**What you need to do**
A complete and exact copy of the data below is the task.

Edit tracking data
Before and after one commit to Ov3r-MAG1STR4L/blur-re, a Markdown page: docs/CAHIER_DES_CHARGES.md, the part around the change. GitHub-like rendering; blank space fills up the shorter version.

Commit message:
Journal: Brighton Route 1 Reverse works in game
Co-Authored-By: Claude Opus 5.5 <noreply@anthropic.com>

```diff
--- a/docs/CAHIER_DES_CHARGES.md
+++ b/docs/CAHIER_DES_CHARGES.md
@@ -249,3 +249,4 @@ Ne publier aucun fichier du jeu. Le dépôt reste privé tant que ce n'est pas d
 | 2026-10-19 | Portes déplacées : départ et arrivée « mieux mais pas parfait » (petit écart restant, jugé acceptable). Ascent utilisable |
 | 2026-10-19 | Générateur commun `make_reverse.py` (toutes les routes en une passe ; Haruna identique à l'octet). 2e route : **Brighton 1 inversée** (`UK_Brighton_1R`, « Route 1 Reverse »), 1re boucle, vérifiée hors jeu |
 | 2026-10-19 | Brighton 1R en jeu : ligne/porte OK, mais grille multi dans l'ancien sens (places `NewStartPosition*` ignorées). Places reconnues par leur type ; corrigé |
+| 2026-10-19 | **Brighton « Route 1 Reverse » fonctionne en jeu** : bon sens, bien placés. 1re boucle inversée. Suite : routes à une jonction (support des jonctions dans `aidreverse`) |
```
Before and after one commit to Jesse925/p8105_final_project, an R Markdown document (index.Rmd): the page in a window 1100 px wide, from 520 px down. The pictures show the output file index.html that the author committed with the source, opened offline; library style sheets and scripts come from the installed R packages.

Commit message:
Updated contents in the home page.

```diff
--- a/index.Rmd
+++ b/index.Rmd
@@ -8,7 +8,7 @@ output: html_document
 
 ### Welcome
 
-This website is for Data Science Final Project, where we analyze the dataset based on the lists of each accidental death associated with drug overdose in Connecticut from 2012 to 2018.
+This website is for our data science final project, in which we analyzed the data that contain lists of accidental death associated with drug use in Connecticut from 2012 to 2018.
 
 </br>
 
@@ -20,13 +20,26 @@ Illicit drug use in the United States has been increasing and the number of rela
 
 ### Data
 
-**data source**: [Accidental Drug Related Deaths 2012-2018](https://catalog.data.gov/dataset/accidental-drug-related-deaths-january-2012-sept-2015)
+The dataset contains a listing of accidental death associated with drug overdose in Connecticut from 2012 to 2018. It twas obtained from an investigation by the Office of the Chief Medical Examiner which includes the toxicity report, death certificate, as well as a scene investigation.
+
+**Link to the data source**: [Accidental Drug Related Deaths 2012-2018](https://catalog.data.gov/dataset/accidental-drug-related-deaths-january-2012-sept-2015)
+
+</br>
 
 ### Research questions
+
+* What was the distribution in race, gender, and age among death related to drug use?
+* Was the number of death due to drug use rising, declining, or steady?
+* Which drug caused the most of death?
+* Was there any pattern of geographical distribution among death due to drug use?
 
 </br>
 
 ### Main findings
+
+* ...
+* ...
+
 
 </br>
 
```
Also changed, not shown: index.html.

**Task solution**
Before and after one commit to Ov3r-MAG1STR4L/blur-re, a Markdown page: docs/CAHIER_DES_CHARGES.md, the part around the change. GitHub-like rendering; blank space fills up the shorter version.

Commit message:
Journal: Brighton Route 1 Reverse works in game
Co-Authored-By: Claude Opus 5.5 <noreply@anthropic.com>

```diff
--- a/docs/CAHIER_DES_CHARGES.md
+++ b/docs/CAHIER_DES_CHARGES.md
@@ -249,3 +249,4 @@ Ne publier aucun fichier du jeu. Le dépôt reste privé tant que ce n'est pas d
 | 2026-10-19 | Portes déplacées : départ et arrivée « mieux mais pas parfait » (petit écart restant, jugé acceptable). Ascent utilisable |
 | 2026-10-19 | Générateur commun `make_reverse.py` (toutes les routes en une passe ; Haruna identique à l'octet). 2e route : **Brighton 1 inversée** (`UK_Brighton_1R`, « Route 1 Reverse »), 1re boucle, vérifiée hors jeu |
 | 2026-10-19 | Brighton 1R en jeu : ligne/porte OK, mais grille multi dans l'ancien sens (places `NewStartPosition*` ignorées). Places reconnues par leur type ; corrigé |
+| 2026-10-19 | **Brighton « Route 1 Reverse » fonctionne en jeu** : bon sens, bien placés. 1re boucle inversée. Suite : routes à une jonction (support des jonctions dans `aidreverse`) |
```
Before and after one commit to Jesse925/p8105_final_project, an R Markdown document (index.Rmd): the page in a window 1100 px wide, from 520 px down. The pictures show the output file index.html that the author committed with the source, opened offline; library style sheets and scripts come from the installed R packages.

Commit message:
Updated contents in the home page.

```diff
--- a/index.Rmd
+++ b/index.Rmd
@@ -8,7 +8,7 @@ output: html_document
 
 ### Welcome
 
-This website is for Data Science Final Project, where we analyze the dataset based on the lists of each accidental death associated with drug overdose in Connecticut from 2012 to 2018.
+This website is for our data science final project, in which we analyzed the data that contain lists of accidental death associated with drug use in Connecticut from 2012 to 2018.
 
 </br>
 
@@ -20,13 +20,26 @@ Illicit drug use in the United States has been increasing and the number of rela
 
 ### Data
 
-**data source**: [Accidental Drug Related Deaths 2012-2018](https://catalog.data.gov/dataset/accidental-drug-related-deaths-january-2012-sept-2015)
+The dataset contains a listing of accidental death associated with drug overdose in Connecticut from 2012 to 2018. It twas obtained from an investigation by the Office of the Chief Medical Examiner which includes the toxicity report, death certificate, as well as a scene investigation.
+
+**Link to the data source**: [Accidental Drug Related Deaths 2012-2018](https://catalog.data.gov/dataset/accidental-drug-related-deaths-january-2012-sept-2015)
+
+</br>
 
 ### Research questions
+
+* What was the distribution in race, gender, and age among death related to drug use?
+* Was the number of death due to drug use rising, declining, or steady?
+* Which drug caused the most of death?
+* Was there any pattern of geographical distribution among death due to drug use?
 
 </br>
 
 ### Main findings
+
+* ...
+* ...
+
 
 </br>
 
```
Also changed, not shown: index.html.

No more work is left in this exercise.